STUDY MATERIAL:
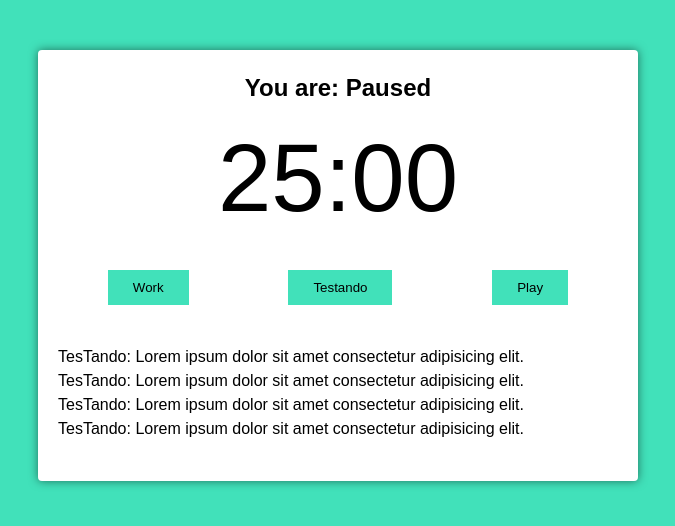
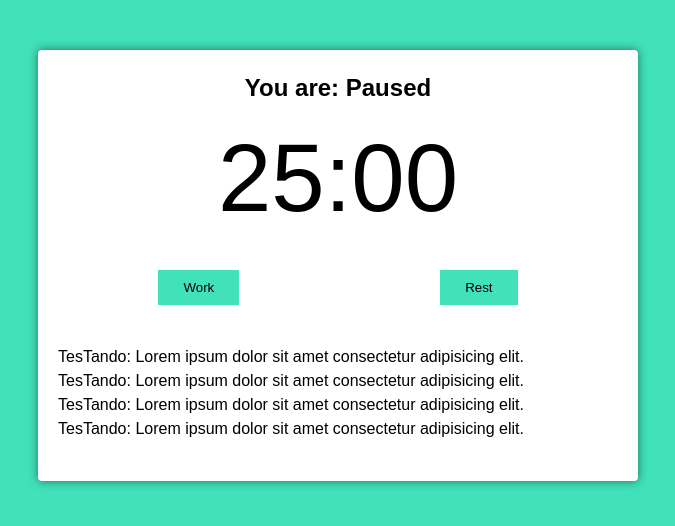
Before and after one commit to marcelosanto/pomodoro-react-typescript, a React (Create React App) app: page / in a window 1280 px wide. Shown: the top 526 px of the page, without its empty margins (302-977 px from the left). Built offline with nearby package versions, Linux system fonts and the light colour scheme.

Commit message:
feat: state resting, fn configureResting

```diff
--- a/src/App.tsx
+++ b/src/App.tsx
@@ -7,7 +7,7 @@ function App(): JSX.Element {
     <div className="container">
       <PomodoroTimer
         pomodoroTime={1500}
-        shorResTime={300}
+        shortResTime={300}
         longRestTime={900}
         cycles={4}
       />
--- a/src/components/pomodoro-timer.tsx
+++ b/src/components/pomodoro-timer.tsx
@@ -6,7 +6,7 @@ import { Timer } from './timer'
 
 interface Props {
   pomodoroTime: number
-  shorResTime: number
+  shortResTime: number
   longRestTime: number
   cycles: number
 }
@@ -15,9 +15,11 @@ export function PomodoroTimer(props: Props): JSX.Element {
   const [mainTime, setMainTime] = useState(props.pomodoroTime)
   const [timeCounting, setTimeCounting] = useState(false)
   const [working, setWorking] = useState(false)
+  const [resting, setResting] = useState(false)
 
   useEffect(() => {
     if (working) document.body.classList.add('working')
+    if (resting) document.body.classList.remove('working')
   }, [working])
 
   UseInterval(
@@ -30,6 +32,16 @@ export function PomodoroTimer(props: Props): JSX.Element {
   const configureWork = () => {
     setTimeCounting(true)
     setWorking(true)
+    setResting(false)
+    setMainTime(props.pomodoroTime)
+  }
+
+  const configureResting = (Long: boolean) => {
+    setTimeCounting(true)
+    setWorking(false)
+    setResting(true)
+
+    Long ? setMainTime(props.longRestTime) : setMainTime(props.shortResTime)
   }
 
   return (
@@ -37,9 +49,10 @@ export function PomodoroTimer(props: Props): JSX.Element {
       <h2>You are: {timeCounting ? 'Working' : 'Paused'}</h2>
       <Timer mainTime={mainTime} />
       <div className="controls">
-        <Button text="Work" onClick={configureWork}></Button>
-        <Button text="Testando"></Button>
+        <Button text="Work" onClick={() => configureWork()}></Button>
+        <Button text="Rest" onClick={() => configureResting(false)}></Button>
         <Button
+          className={!working && !resting ? 'hidden' : ''}
           text={timeCounting ? 'Pause' : 'Play'}
           onClick={() => setTimeCounting(!timeCounting)}
         ></Button>
```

PROBLEM STATEMENT:
Find the word "number" in the entries, then copy out every line that has it.

RESPONSE TO THE EXERCISE:
   pomodoroTime: number
-  shorResTime: number
+  shortResTime: number
   longRestTime: number
   cycles: number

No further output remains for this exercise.